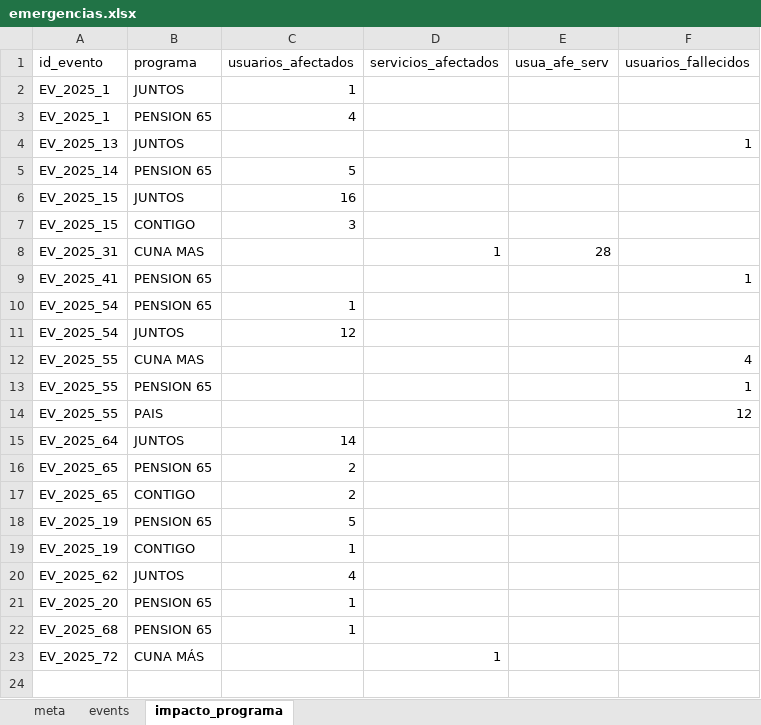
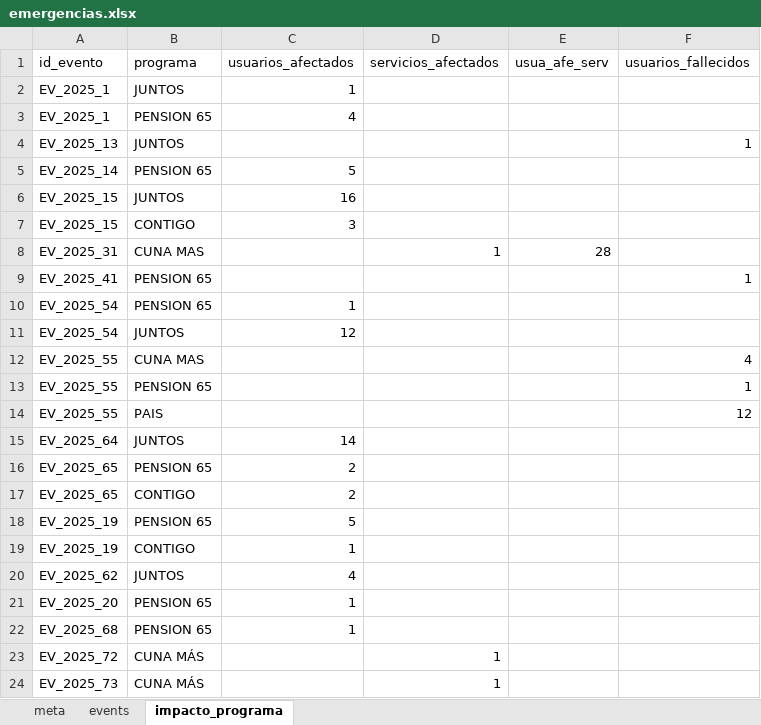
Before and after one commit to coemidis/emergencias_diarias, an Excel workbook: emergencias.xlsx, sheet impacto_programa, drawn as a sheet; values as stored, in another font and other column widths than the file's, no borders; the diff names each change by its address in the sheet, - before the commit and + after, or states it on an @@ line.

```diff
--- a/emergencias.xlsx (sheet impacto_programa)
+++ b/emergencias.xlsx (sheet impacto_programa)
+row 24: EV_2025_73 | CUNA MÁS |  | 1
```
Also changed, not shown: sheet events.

======

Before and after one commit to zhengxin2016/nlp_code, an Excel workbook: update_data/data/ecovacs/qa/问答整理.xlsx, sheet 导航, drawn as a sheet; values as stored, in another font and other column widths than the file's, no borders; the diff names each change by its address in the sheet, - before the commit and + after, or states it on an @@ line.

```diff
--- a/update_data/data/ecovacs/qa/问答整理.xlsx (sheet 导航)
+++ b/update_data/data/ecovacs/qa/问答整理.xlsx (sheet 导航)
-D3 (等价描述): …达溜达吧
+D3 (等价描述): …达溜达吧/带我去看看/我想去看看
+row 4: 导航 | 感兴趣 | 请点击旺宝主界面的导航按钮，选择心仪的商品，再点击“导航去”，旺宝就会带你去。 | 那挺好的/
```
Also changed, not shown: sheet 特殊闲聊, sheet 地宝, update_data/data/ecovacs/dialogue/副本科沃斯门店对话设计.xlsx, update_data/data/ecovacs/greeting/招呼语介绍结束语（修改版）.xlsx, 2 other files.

======

### Aim of the exercise
Find the lines above that include the string "ecovacs" and copy them.

### Output below
Before and after one commit to zhengxin2016/nlp_code, an Excel workbook: update_data/data/ecovacs/qa/问答整理.xlsx, sheet 导航, drawn as a sheet; values as stored, in another font and other column widths than the file's, no borders; the diff names each change by its address in the sheet, - before the commit and + after, or states it on an @@ line.
--- a/update_data/data/ecovacs/qa/问答整理.xlsx (sheet 导航)
+++ b/update_data/data/ecovacs/qa/问答整理.xlsx (sheet 导航)
Also changed, not shown: sheet 特殊闲聊, sheet 地宝, update_data/data/ecovacs/dialogue/副本科沃斯门店对话设计.xlsx, update_data/data/ecovacs/greeting/招呼语介绍结束语（修改版）.xlsx, 2 other files.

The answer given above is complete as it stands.